In this frame, the ideal combination to minimise or remove self-interference is to have a strong and unambiguous intention while caring as little as possible. The worst combination for our performance is to have a weak and ambiguous intention while caring strongly about achieving a particular outcome.
Now I will bring in playfulness, which I define as an attitude whereby we engage in an activity for its own sake. That sounds a lot like having clear intentions while not caring about achieving specific outcomes. Even in competition, it’s possible to maintain a position of “I want to win, but I don’t mind if I don’t”. That mental posture often brings about a sense of ease and lightness that unlock greater levels of performance that actually make winning more likely.
There’s a trap here, of course.
Thinking “it is important that I not care so that I play better” is caring. This is the trap that most people are stuck in. They know they are stuck, but their most powerful and practiced tool is to care and try, but all they end up doing is care and try in the opposite direction. This is the same exact thing that they are trying to escape.
Getting out of that trap is a discussion for another time. But you can read about it over in Expanding Awareness.
I made a video from this
The more comfortable I get being an 'online creator', the more I appreciate the different stages of production that each bit of 'content' represents (I don't like the word, but I'm not sure there is a better one yet).
I have a few channels for my writing now, and each one has a different vibe to it.
There are the two newsletters, where there are either c. 670 people or c. 1025 people, depending on the newsletter. These people get the newsletters in their inbox, which feels like a bit of an intrusion and so I'm grateful to them for letting me in. This context also makes me write in a certain kind of way. While I've managed to strike quite a conversational and exploratory tone — which I like and my subscribers seem to appreciate — I still find myself wanting more of a 'workshop' feel.
I also have Twitter, which is great for rapid fire ideas with very little thought behind them, just to see what lands. It's fun, and it is possible to go deep there, but it doesn't lend itself to considered prose.
And I have the 'essays' section of this website (I'm not sure what I think of "essays" — I might change it to blog or articles, essays feels a bit much). These are, in theory, highly polished pieces that are towards the end of my creative process, artefacts that try to capture and articulate the best of my thinking on a given topic. This is and should be a high bar.
As someone who aims to be a world class writer, I want to establish a consistent daily writing practice, where at the end of each session I have something that could in theory be shared, even if short and not completely thought through. These are the little things that will eventually become big things.
I could just do this in a private notebook, but there is something sensationally valuable about writing something with the intention of hitting publish and knowing that it could be read (hello). Having a place to put these things also encourages actually writing the things.
This is that place.

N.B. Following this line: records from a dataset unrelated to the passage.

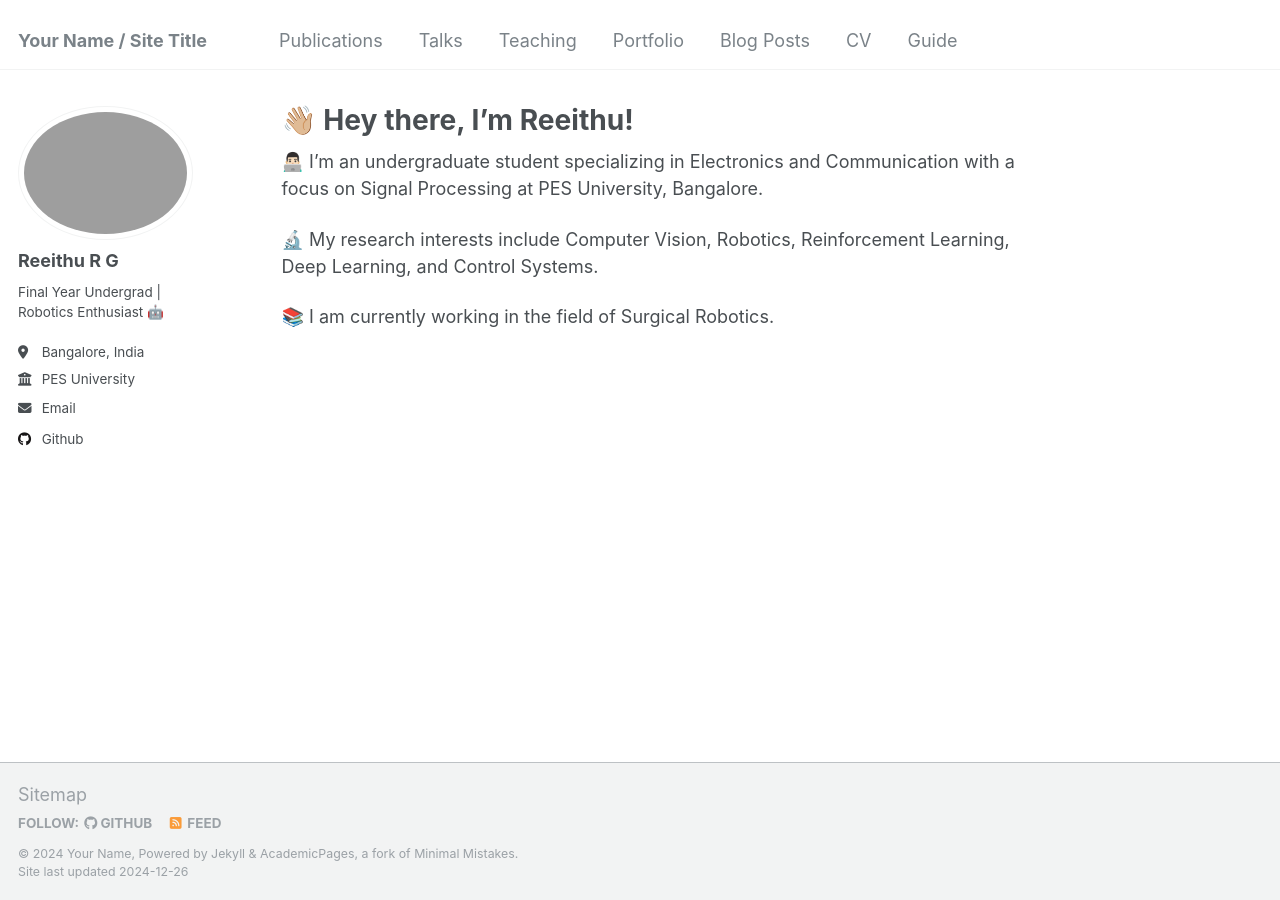
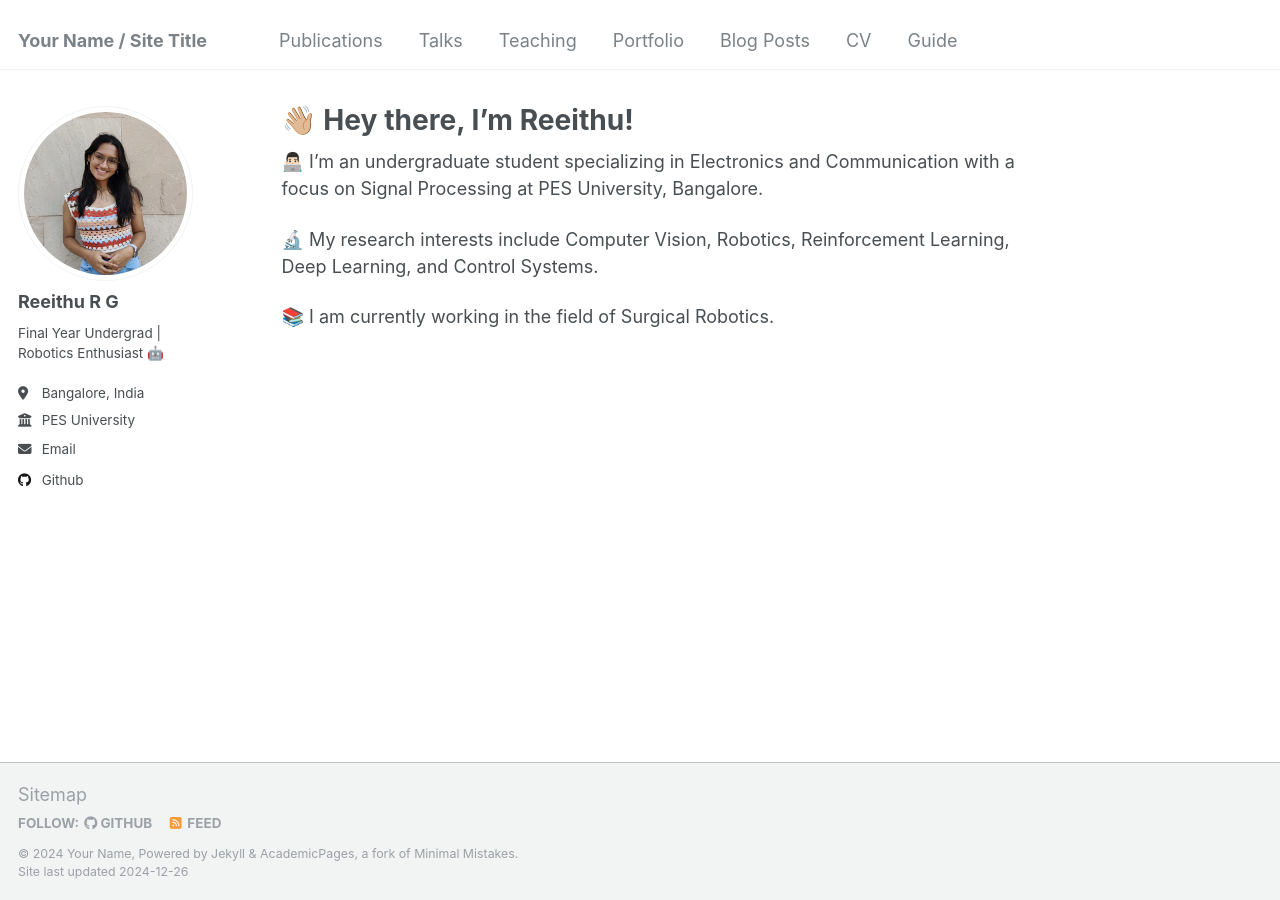
Before and after one commit to reeithu/reeithu.github.io, a Jekyll site: the page built from _pages/about.md, in a window 1280 px wide. Built offline with Jekyll 4.4.1, drawn with Linux system fonts in a browser that asks for light colours; emoji names are drawn with the system emoji font.

Commit message:
changed picture

```diff
--- a/_config.yml
+++ b/_config.yml
@@ -21,7 +21,7 @@ repository               : "academicpages/academicpages.github.io"
 #               Additional customization can be done by editing /_includes/author-profile.html
 author:
   # Biographic information
-  avatar           : "profile.png"
+  avatar           : "reeithu.jpg"
   name             : "Reeithu R G"
   pronouns         : # example: "she/her"
   bio              : "Final Year Undergrad | Robotics Enthusiast :robot: "
```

Oh, today I made and published a YouTube video. I've been getting stuck in thinking I need to make polished things, but I don't, actually. The long game I need to play for now is to get my Alexander Technique course in a good place, so YouTube needs to be low effort for a while.